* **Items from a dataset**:
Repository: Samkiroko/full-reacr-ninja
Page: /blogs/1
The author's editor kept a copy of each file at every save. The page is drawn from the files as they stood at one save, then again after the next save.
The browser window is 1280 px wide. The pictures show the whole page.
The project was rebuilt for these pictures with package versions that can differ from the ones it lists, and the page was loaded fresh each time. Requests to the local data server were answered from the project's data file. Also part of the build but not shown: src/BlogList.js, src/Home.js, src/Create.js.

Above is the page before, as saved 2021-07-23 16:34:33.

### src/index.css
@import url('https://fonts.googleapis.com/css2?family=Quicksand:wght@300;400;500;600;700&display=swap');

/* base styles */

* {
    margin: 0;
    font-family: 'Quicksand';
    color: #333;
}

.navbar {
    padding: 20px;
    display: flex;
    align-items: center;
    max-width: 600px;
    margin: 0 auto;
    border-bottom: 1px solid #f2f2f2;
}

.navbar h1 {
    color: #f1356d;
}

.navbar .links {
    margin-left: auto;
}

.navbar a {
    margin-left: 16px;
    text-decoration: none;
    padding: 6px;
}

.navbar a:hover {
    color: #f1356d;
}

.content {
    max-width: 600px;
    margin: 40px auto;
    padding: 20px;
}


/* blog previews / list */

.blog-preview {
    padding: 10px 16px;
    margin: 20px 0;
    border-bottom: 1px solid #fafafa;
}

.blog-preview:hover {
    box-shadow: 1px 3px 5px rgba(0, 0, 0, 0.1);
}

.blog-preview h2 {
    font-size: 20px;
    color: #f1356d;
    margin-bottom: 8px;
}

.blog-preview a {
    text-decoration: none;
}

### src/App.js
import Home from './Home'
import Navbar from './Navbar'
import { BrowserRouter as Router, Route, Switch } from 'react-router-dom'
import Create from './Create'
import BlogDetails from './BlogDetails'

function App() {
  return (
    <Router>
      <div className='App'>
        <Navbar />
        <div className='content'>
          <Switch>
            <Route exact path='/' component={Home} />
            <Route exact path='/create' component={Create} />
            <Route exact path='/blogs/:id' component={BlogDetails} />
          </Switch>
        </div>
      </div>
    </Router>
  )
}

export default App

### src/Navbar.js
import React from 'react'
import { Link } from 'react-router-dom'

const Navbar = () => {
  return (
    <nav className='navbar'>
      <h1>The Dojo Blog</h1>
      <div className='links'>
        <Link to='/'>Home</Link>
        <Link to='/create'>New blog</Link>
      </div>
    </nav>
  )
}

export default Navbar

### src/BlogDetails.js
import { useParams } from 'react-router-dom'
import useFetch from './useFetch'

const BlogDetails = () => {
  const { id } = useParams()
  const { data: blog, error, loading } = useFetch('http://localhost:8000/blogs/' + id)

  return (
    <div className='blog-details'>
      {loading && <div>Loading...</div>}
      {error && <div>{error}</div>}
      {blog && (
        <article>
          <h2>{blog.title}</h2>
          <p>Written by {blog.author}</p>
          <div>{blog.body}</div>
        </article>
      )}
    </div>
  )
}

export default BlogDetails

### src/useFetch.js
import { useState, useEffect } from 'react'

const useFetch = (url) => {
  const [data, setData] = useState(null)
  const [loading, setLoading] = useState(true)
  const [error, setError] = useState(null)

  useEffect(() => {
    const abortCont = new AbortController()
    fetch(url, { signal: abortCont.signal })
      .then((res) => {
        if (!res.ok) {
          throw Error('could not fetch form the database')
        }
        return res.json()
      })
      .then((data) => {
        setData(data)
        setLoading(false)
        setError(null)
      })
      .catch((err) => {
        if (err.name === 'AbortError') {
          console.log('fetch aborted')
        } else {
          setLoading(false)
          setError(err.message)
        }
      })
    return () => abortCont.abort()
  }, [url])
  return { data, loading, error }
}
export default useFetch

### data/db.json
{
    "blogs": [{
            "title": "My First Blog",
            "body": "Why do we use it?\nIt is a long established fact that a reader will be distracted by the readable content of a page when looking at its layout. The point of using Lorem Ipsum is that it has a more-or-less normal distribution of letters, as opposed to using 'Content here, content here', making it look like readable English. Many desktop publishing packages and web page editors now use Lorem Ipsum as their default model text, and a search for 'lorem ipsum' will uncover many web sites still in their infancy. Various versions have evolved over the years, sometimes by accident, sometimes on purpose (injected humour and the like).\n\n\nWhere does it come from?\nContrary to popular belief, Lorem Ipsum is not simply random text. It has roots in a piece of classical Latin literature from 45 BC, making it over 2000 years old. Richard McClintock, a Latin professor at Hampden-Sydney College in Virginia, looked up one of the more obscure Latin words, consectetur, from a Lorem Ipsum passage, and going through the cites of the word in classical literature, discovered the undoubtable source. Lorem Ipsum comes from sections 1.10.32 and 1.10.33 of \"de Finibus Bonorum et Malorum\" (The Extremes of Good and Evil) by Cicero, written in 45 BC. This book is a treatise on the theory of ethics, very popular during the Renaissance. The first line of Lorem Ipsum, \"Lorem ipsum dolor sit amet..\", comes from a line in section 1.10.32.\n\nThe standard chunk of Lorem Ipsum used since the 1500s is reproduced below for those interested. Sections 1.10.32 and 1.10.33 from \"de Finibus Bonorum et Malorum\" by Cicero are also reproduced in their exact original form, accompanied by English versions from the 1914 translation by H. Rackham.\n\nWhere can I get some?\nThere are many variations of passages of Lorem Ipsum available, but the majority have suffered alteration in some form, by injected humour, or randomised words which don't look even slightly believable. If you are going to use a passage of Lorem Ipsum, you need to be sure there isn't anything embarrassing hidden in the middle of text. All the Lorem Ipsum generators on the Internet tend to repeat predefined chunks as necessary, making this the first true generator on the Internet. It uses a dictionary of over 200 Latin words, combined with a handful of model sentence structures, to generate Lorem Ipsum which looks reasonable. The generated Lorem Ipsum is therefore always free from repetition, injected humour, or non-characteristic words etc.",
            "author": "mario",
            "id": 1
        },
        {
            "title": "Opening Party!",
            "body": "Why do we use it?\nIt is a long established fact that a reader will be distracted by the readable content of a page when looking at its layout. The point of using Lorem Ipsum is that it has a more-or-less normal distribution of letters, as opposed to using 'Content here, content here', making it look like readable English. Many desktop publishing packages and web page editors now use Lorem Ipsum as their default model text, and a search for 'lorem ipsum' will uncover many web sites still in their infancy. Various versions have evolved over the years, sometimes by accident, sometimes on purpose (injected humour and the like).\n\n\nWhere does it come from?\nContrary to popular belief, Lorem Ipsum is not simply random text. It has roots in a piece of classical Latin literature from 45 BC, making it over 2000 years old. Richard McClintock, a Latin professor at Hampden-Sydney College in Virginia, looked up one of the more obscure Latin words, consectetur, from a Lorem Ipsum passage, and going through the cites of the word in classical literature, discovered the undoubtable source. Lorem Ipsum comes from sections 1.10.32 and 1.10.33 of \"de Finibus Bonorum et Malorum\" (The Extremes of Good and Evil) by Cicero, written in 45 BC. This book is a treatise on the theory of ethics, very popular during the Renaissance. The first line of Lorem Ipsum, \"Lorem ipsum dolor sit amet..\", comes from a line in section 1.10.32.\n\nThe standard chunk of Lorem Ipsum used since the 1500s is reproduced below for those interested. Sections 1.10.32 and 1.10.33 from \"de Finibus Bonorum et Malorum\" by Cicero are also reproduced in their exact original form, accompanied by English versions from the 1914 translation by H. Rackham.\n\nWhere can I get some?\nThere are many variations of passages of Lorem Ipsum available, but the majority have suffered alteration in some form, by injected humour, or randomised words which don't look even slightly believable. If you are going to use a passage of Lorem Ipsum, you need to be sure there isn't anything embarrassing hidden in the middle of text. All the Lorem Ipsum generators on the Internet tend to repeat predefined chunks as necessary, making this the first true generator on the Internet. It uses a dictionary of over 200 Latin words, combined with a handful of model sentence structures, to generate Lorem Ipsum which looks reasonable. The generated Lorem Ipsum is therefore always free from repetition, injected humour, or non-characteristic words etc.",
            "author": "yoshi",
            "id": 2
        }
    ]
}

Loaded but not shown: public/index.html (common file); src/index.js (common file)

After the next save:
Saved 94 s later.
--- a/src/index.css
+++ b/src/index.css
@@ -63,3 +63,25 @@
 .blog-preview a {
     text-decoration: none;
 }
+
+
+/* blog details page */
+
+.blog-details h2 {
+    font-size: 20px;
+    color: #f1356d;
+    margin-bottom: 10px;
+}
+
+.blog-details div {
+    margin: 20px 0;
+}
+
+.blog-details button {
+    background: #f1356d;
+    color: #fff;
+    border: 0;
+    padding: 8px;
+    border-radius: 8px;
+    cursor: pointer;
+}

* **What is being asked**:
Pull out every line of the entries that includes the word "then".

* **Problem solution**:
The author's editor kept a copy of each file at every save. The page is drawn from the files as they stood at one save, then again after the next save.
      .then((res) => {
      .then((data) => {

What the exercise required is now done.